*Exercise description:*
Return each entry precisely as it appears below.

=== Supplied material ===

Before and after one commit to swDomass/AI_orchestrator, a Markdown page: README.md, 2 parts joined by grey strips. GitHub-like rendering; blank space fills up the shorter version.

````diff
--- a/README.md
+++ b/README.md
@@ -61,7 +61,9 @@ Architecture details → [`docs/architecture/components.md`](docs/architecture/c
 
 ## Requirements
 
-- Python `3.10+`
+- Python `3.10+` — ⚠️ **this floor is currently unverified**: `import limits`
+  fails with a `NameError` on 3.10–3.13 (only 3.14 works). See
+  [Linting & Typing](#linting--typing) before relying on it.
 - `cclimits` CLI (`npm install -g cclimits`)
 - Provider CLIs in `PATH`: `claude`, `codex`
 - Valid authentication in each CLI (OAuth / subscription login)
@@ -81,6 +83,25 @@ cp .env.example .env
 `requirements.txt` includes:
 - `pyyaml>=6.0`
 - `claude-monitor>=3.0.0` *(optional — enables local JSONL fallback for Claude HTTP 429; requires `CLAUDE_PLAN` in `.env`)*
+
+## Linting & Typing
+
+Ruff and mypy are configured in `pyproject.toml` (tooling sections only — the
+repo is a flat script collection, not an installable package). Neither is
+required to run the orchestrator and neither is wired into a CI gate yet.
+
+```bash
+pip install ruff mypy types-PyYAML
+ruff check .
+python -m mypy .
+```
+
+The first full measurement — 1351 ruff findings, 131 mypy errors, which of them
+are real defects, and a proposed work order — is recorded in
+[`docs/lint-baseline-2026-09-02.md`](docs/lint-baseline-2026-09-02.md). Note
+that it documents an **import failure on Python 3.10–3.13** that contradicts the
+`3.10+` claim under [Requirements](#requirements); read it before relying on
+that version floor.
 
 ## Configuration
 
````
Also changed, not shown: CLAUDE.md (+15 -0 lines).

===

*Exercise answer:*
Before and after one commit to swDomass/AI_orchestrator, a Markdown page: README.md, 2 parts joined by grey strips. GitHub-like rendering; blank space fills up the shorter version.

````diff
--- a/README.md
+++ b/README.md
@@ -61,7 +61,9 @@ Architecture details → [`docs/architecture/components.md`](docs/architecture/c
 
 ## Requirements
 
-- Python `3.10+`
+- Python `3.10+` — ⚠️ **this floor is currently unverified**: `import limits`
+  fails with a `NameError` on 3.10–3.13 (only 3.14 works). See
+  [Linting & Typing](#linting--typing) before relying on it.
 - `cclimits` CLI (`npm install -g cclimits`)
 - Provider CLIs in `PATH`: `claude`, `codex`
 - Valid authentication in each CLI (OAuth / subscription login)
@@ -81,6 +83,25 @@ cp .env.example .env
 `requirements.txt` includes:
 - `pyyaml>=6.0`
 - `claude-monitor>=3.0.0` *(optional — enables local JSONL fallback for Claude HTTP 429; requires `CLAUDE_PLAN` in `.env`)*
+
+## Linting & Typing
+
+Ruff and mypy are configured in `pyproject.toml` (tooling sections only — the
+repo is a flat script collection, not an installable package). Neither is
+required to run the orchestrator and neither is wired into a CI gate yet.
+
+```bash
+pip install ruff mypy types-PyYAML
+ruff check .
+python -m mypy .
+```
+
+The first full measurement — 1351 ruff findings, 131 mypy errors, which of them
+are real defects, and a proposed work order — is recorded in
+[`docs/lint-baseline-2026-09-02.md`](docs/lint-baseline-2026-09-02.md). Note
+that it documents an **import failure on Python 3.10–3.13** that contradicts the
+`3.10+` claim under [Requirements](#requirements); read it before relying on
+that version floor.
 
 ## Configuration
 
````
Also changed, not shown: CLAUDE.md (+15 -0 lines).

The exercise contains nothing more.